Louis Goldstein has won a Pulitzer Prize for his saga that was hailed by Oprah Winfrey. Through flashbacks that are interwoven with Louis’ commentary and present day events we meet his relatives.
On a steamer ship from Europe in 1920 is the 19-year-old Russian Zelda. “I’m really 21, but who wants an old maid?” She settles on New York City’s Lower East Side with her brother. To escape her tyrannical sister-in-law she marries the good-natured socialist Louie. The couple sells vegetables from a push cart and eventually moves to New Jersey where they open a thriving dress shop and have two children. The brilliant Sherri wants to go to medical school and the sensitive Nathan has dreams of being a writer and serves in the U.S. Navy during W.W. II.
He marries the strong-willed Eleanor and moves to New York City. Their pleasant daughter Miriam gets married and their son Louis has a childhood penchant for dressing up in women’s clothes and comes out as gay as a young adult. To the anger of relatives living and deceased, Louis’ published account discloses a lost love, criminality and mental instability.
With the rhythm of Neil Simon and the fierceness of Philip Roth, Charlie Shulman’s solidly constructed and inventive book renders this archetypical premise with an abundance of humor, sentiment and suspense.
Michael Roberts’ music is a tuneful assortment of melodies some of which have an appropriate ethnic flavor. Mr. Roberts’ lyrics range from inspired to rudimentary with the overall score being quite charming. The caustic “Visiting Your Mother” stands out as a Leonard Bernstein/Betty Comden & Adolph Green-style showstopper as sensationally performed by the appealingly forceful Sarah Beth Pfeifer as Eleanor.
Zal Owen as Louis anchors the show with his boyish sincerity, commanding singing and focused acting. Mr. Owen also appears in several smaller roles to great effect often with rapid ease.
Recalling the comedic brassiness of Nancy Walker and Linda Lavin’s dramatic intensity, Amie Bermowitz is outstanding as Zelda. Ms. Bermowitz dominates the production with her steely yet empathetic portrayal of the controlling matriarch.

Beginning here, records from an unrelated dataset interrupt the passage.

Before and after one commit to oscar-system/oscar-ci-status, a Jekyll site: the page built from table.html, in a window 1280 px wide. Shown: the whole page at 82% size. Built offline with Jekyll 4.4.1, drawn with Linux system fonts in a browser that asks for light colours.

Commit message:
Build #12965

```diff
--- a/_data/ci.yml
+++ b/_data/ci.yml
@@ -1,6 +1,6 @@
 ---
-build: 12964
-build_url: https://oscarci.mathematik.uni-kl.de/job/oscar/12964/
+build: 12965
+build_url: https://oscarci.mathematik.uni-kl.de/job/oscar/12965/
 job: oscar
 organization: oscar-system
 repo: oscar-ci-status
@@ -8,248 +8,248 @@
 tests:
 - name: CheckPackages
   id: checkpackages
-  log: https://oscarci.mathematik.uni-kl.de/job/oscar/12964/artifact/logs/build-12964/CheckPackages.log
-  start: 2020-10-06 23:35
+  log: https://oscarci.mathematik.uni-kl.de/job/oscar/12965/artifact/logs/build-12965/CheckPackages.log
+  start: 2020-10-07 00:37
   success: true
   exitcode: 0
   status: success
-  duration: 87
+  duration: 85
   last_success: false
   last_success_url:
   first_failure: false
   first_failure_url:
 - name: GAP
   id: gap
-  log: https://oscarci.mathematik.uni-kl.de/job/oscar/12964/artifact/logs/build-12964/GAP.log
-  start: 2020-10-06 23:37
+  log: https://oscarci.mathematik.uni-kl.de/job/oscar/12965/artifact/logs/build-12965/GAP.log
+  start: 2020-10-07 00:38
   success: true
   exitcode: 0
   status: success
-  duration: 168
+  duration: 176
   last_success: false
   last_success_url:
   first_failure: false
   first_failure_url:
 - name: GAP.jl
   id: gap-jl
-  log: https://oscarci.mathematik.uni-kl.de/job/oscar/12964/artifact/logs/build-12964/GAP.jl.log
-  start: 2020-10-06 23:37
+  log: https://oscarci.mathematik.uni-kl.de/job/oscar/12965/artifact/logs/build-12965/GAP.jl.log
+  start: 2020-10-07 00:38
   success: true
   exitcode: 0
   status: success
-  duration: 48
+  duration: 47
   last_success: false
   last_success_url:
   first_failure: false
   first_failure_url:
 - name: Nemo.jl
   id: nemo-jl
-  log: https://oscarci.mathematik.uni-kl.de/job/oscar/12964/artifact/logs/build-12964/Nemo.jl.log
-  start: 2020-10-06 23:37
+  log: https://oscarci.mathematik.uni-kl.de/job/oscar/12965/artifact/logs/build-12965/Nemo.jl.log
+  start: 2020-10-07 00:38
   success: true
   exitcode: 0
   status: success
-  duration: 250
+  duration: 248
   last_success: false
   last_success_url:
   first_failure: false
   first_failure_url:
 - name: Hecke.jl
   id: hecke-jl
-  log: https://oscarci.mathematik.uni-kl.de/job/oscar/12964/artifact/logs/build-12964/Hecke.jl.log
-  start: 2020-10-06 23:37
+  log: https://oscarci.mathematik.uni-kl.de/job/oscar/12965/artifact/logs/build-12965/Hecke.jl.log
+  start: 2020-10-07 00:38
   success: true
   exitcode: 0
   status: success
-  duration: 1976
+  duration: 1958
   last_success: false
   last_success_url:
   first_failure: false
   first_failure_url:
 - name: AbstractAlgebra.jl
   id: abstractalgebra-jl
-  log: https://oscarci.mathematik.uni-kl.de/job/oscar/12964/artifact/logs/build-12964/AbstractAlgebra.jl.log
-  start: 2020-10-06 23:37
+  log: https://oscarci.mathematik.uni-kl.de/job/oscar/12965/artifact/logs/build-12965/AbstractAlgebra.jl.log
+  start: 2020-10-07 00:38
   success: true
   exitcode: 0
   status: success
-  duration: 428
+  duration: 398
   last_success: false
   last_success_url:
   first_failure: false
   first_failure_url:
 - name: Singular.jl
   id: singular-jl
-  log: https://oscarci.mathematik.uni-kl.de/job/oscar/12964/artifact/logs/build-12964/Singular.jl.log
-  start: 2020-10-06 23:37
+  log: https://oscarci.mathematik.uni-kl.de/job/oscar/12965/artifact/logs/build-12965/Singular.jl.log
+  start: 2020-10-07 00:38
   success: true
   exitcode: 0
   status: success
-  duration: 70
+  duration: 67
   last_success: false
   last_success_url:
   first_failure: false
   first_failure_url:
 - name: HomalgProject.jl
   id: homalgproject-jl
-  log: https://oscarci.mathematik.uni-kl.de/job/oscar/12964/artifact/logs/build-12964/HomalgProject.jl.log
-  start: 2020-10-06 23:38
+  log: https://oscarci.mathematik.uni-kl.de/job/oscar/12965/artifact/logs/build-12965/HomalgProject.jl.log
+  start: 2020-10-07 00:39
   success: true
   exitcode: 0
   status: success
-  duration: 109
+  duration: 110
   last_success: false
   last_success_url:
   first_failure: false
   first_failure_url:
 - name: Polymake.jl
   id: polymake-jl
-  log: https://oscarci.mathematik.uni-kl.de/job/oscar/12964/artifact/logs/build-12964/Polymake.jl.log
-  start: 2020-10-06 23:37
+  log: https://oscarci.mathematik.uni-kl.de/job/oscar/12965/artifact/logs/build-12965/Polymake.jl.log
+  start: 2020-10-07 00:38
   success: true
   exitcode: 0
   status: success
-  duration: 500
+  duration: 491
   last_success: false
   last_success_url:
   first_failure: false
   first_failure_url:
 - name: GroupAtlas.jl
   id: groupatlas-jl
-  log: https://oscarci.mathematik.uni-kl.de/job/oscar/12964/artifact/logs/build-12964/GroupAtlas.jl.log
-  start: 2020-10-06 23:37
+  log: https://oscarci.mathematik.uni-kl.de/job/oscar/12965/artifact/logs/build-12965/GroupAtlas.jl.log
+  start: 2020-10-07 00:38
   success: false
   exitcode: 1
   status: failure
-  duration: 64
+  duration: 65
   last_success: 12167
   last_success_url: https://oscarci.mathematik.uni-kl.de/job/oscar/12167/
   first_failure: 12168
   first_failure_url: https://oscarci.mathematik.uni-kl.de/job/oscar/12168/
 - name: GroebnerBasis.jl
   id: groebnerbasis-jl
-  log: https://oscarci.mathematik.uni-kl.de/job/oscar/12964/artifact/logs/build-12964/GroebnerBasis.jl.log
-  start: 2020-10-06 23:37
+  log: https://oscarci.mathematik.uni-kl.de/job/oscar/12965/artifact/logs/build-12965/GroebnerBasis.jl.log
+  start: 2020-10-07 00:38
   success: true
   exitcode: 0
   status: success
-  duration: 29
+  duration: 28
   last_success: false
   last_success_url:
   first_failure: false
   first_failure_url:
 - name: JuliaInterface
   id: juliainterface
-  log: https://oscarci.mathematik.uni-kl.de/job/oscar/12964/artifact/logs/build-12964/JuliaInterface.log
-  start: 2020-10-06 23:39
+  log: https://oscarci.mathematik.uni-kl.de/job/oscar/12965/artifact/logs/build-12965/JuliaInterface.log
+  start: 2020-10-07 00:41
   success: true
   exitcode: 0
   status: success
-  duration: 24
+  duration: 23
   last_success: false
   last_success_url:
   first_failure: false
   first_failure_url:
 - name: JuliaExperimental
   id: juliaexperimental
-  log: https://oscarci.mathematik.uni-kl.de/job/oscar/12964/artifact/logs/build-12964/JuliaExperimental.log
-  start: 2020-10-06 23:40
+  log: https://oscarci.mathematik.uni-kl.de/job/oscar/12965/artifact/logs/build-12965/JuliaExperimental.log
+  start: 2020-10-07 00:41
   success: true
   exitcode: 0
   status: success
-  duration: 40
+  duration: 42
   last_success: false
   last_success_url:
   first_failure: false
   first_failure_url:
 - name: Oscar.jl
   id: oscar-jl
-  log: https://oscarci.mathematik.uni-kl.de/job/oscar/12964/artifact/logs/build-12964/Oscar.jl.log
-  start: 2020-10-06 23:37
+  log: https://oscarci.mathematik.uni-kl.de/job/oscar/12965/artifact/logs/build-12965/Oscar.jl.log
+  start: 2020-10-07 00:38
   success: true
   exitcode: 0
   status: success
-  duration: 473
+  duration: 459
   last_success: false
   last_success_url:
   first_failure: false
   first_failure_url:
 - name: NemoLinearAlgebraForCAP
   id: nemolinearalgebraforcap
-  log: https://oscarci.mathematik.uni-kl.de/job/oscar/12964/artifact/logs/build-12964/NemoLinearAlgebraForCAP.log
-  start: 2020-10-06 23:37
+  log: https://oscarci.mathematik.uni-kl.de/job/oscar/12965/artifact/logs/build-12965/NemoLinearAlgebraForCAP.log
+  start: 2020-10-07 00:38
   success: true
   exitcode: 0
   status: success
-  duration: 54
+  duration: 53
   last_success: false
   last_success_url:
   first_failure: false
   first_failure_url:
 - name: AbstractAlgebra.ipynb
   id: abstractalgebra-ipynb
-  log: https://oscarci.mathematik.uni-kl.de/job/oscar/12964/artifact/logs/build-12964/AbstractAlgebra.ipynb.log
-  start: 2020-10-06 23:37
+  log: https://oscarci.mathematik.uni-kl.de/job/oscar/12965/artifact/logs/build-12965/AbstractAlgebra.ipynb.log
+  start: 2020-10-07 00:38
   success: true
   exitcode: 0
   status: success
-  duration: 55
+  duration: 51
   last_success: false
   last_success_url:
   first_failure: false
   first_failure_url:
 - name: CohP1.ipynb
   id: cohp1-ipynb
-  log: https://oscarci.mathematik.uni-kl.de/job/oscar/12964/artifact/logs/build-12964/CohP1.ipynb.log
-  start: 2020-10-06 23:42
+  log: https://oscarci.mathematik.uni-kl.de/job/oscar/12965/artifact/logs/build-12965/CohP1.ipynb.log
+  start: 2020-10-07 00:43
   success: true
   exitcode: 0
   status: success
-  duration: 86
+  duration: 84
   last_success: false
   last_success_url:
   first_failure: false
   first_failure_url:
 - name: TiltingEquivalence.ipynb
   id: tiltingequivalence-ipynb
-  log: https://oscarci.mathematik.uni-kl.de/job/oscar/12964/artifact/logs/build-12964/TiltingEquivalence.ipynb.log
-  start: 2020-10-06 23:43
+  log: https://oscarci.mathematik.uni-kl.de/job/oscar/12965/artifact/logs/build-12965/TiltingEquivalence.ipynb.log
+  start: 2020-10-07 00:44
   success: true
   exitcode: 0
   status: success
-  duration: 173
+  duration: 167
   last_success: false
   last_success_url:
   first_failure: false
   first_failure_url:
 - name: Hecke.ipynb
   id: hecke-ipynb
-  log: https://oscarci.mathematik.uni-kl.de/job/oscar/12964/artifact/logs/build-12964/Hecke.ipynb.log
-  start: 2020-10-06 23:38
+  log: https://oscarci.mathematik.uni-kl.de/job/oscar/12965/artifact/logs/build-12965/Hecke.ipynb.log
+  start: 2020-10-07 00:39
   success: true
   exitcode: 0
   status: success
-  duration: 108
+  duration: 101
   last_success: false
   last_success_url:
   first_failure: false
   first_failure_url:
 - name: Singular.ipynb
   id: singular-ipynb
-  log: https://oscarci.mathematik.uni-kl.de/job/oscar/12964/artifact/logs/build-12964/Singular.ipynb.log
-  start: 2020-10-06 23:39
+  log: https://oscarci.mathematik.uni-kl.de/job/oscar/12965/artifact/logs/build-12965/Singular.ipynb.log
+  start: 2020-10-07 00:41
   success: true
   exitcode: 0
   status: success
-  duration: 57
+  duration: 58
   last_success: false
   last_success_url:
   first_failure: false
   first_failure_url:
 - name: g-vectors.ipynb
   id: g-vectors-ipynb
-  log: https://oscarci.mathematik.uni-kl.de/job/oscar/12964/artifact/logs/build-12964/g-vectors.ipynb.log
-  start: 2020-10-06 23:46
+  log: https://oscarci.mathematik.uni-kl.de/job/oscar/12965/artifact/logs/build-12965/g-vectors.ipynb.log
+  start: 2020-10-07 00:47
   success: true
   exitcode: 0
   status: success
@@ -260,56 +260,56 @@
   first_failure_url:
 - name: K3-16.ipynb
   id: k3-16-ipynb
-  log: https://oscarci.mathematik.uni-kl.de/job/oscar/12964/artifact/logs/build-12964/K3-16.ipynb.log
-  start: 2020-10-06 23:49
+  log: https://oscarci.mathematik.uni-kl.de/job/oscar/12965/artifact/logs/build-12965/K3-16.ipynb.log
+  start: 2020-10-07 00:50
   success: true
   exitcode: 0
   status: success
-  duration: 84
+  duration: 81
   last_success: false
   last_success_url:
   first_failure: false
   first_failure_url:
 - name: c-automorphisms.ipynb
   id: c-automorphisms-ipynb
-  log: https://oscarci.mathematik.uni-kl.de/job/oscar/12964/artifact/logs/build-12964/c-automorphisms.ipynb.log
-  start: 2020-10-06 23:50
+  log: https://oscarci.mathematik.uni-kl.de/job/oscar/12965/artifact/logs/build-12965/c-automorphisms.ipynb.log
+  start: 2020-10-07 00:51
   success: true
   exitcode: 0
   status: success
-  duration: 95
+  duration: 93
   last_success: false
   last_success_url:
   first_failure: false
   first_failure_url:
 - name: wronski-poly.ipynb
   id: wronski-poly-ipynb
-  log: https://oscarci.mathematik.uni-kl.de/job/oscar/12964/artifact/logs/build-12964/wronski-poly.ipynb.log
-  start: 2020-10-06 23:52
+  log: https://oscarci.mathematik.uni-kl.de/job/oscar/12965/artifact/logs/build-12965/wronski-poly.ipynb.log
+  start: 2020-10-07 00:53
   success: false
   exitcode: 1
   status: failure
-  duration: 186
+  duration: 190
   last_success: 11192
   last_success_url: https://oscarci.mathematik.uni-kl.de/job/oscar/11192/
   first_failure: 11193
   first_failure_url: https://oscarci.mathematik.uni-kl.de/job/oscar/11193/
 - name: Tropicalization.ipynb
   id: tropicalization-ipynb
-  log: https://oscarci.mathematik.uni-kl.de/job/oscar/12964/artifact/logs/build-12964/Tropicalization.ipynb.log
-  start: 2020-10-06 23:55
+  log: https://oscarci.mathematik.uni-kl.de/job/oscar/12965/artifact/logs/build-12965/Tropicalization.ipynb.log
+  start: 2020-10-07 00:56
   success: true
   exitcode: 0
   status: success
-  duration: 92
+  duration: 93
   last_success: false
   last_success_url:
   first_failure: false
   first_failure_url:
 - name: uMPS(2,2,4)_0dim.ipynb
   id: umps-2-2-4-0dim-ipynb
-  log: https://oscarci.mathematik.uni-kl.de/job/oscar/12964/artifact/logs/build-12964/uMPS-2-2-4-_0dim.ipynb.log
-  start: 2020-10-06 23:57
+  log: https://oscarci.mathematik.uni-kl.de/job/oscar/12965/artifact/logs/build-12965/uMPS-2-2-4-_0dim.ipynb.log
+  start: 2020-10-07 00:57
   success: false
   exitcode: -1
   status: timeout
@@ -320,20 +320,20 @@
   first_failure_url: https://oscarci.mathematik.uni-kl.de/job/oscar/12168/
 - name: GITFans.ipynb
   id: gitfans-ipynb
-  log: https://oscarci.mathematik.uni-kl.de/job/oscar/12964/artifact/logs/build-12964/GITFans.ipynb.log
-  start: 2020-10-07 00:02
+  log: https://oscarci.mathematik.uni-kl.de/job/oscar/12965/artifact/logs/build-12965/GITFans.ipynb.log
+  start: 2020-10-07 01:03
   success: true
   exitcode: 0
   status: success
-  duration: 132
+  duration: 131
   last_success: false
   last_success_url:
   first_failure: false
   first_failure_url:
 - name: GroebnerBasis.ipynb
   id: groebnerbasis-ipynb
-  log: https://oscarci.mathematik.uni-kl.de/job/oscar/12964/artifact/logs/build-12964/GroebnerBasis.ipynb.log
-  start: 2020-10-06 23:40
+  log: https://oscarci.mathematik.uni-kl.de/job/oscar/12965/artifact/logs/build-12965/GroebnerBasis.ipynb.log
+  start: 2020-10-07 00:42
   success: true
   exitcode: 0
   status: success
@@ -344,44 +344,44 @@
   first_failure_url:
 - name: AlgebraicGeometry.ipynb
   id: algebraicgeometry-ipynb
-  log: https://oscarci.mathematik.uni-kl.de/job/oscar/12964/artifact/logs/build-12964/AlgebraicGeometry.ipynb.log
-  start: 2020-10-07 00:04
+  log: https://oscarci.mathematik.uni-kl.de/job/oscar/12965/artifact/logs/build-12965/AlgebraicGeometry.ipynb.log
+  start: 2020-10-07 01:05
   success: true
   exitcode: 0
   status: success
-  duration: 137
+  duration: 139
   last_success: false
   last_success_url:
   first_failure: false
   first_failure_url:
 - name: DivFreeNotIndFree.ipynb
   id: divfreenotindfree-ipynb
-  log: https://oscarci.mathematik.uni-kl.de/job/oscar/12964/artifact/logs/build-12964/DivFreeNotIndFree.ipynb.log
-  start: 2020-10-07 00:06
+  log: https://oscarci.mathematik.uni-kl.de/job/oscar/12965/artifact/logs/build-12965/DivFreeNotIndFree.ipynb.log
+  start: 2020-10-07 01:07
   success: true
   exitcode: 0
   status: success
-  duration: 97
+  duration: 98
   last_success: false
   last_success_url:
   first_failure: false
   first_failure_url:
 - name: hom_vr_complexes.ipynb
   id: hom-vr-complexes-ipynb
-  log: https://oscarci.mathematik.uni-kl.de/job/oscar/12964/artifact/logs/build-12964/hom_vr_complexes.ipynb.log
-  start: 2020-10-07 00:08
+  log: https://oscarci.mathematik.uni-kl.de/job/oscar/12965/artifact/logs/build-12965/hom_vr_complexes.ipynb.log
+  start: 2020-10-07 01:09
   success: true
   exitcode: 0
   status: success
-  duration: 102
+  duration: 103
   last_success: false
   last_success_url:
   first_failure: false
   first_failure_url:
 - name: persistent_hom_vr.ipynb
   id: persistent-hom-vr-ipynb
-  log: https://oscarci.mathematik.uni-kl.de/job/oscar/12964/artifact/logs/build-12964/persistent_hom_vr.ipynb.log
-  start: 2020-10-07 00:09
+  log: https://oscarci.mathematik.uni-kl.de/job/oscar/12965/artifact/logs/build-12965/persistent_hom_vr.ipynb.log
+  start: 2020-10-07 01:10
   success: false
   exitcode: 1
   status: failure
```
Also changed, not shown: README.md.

Megan McGinnis is visually amazing as Sherri. The girlish Ms. McGinnis switches back and forth throughout as the character ranges from childhood to adulthood and old age by simply altering her facial expressions and posture. McGinnis’ acting abilities match her impressive physical qualities as she beautifully conveys passion and poignancy.
The personable Jim Stanek’s Louie is a winning portrait of an immigrant’s optimism fading into weariness. Aaron Galligan-Stierle as Nathan captures the character’s disillusionment and later rejuvenation with his affective performance. Cheeriness and slight zaniness mark Julie Benko’s delightful turn as Miriam.
Director Brad Rouse’s resourceful staging cleverly has the cast make entrances, exits and appearances through and in the auditorium and having them go up and down the stairs to the considerably raised up contained playing area. Mr. Rouse’s pacing is brisk yet thoughtful and he achieves the Our Town quality that the piece occasionally strives for. Sarah O’Gleby’s choreography contributes visual variety and some lovely dance sequences.
Some vintage wood furniture is all scenic designer Alexander Woodward needs to craft the landscape that perfectly depicts the differing locales.
Andrew F. Griffin’s striking lighting design employs a palette of shadows, murkiness, dimness and brightness that capture the dimension of the past and present converging. Raymond Schilke’s well-modulated sound design adeptly balances the music and effects.
From period garments to contemporary wear, Maureen Freedman’s costume design represents the numerous characters with great style.
Lasting 90 minutes, Goldstein: A New Musical about Family, is a small-scale entertainment that is rich in emotional resonance.
Goldstein: A New Musical about Family (open run)
Actors Temple Theatre, 339 West 47th Street, in Manhattan
For tickets, call 212-239-6200 or visit http://www.goldsteinmusical.com
Running time: 90 minutes with no intermission